Finished in 2014 by AS arquitectura, R79, Niop Hacienda is a contemporary residential project that is located in Champoton, Campeche, Mexico. The project is based on a series of interventions that were focused on a few buildings that used to house textiles and livestock. The end result comprises a weekend residence, a grand ballroom as well as a boutique hotel.
Upon entering the grounds of the Niop Hacienda project, the visitor is greeted by a promenade that offers a detour of the parking area and leads the way to a lobby that flaunts a sizable stone carpet. The main buildings are the chapel, the bridal area and the bedroom suite, all of which are connected by a concrete basement. In order to make sure that all of the new additions would fit perfectly with the older elements, the architects implemented brand new restrooms as well as a reception area for the boutique hotel.
The primary materials used for the intervention include chukum, wood, glass, steel and stone.
From the architect:
The constant changes of use, the presence of different architectural styles, and the passing of time, made Niop a very different place in terms of layout and operation from the traditional conception of a Hacienda in Southeast Mexico.

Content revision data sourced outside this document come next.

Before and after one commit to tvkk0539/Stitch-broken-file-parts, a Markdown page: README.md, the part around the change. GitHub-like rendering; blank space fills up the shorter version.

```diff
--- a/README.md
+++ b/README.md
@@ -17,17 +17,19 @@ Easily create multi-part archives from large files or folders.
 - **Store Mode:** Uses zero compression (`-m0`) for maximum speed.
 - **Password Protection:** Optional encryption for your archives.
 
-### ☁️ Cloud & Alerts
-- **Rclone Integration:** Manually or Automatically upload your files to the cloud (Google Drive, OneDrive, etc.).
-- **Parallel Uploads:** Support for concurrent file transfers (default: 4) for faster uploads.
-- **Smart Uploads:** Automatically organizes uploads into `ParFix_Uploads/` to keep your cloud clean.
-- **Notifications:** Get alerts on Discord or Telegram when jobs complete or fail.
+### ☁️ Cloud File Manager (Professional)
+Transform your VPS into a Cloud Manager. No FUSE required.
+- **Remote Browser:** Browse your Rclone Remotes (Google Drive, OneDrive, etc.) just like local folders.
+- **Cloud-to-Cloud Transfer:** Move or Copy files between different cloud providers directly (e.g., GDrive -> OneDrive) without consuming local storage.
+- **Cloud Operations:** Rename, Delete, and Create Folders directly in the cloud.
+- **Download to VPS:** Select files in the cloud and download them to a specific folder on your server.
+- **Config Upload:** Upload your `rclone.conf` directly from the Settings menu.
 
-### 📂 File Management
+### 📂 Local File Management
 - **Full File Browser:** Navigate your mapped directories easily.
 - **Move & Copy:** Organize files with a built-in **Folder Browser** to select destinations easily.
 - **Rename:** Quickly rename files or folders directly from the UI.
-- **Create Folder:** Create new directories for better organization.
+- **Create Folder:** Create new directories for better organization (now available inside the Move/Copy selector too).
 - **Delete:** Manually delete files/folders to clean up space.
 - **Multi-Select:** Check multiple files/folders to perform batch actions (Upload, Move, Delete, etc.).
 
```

Given the emerging culture of recovering traditions and looking to the past, we seek to transform this set of buildings that were previously occupied by livestock and textiles into an area of coexistence, a boutique hotel, a grand ballroom, a weekend residence and why not, also a place to forget the hustle and burden of everyday life.
The project consists of a series of subtle interventions, ranging from the generality of reorganizing the different program areas, to the particularity of solving the most intricate detail of how the contemporary merges with the pre-existing.
Thus we define that in this new project, the program shall include a restaurant, banquet halls, restrooms and support services, large open spaces for holding various events, rooms, villas, and many spaces for reflection and isolation.
Firstly, we designed a promenade with a surprise effect, as we take the visitor to discover the space gradually. Upon reaching the project and detouring towards the parking area, one reaches the lobby, there we find a large stone carpet that unfolds towards us to invite us to go up and look from above the infinite possibilities of the experience to come.
A steel grill floats daringly between the stone blocks that remain intact. Across it, as if imprinting a shadow on the pavement, it leaves a wooden plaque that emphasizes the directionality of circulation.
A concrete basement links the buildings, The Chapel, The Bridal Suite, and the Bedroom Area now share a common ground. The strokes on the floor, resulting from the references of voids and solids, force us to look at them and occasionally on their intersections they open new possibilities for the growth of vegetation and the appearance of shadows that move on this platform.
A reflecting pool traps and holds the remaining walls of a building that refuses to disappear; if its shape has resulted from existing geometry, why not repeat it as a seam, as a dynamic dialogue between the previous program and the new one.
Another wooden plate appears, but it now floats on the water and then splits down to connect the basement with the landscaped esplanade. From the end of the basement; flanked by a ruined building that will house the bedroom area in the future; arises a linear circulation that connects us to one of the many protagonists of the project, leading to a gravel square where a huge Vente is under the spotlight.
To complement the new program of the property, certain programmatic elements as a reception and restrooms for men and women have been included. The interventions of these new occupants within the complex are inserted discreetly.
Carpet like floors that never touch the walls, metal roofs that are supported by slender columns respect the original envelope and in the resulting gaps are filled with vegetation.
Steel, stone, chukum, wood and glass are the range of materials chosen for the intervention, its purpose is to remind that the protagonist in this case is not the architecture that loudly says: see me, but one that humbly lowers its head and lets its elders gain the recognition that they have aged in a dignified manner.
Location: Champoton, Campeche, Mexico
Project Year: 2014
Photographs: David Cervera Castro
Design Team: Alejandra Abreu Sacramento, Xavier Abreu Sacramento, Roberto Ramirez Pizarro
Collaborators: Gerardo Trejo, Eduardo Vadillo, Daniela Alvarez, Cristina Madera, Valentina Losa.
Construction: Raúl Uribe Flores
Lighting: Lumínica/ Maribel Morales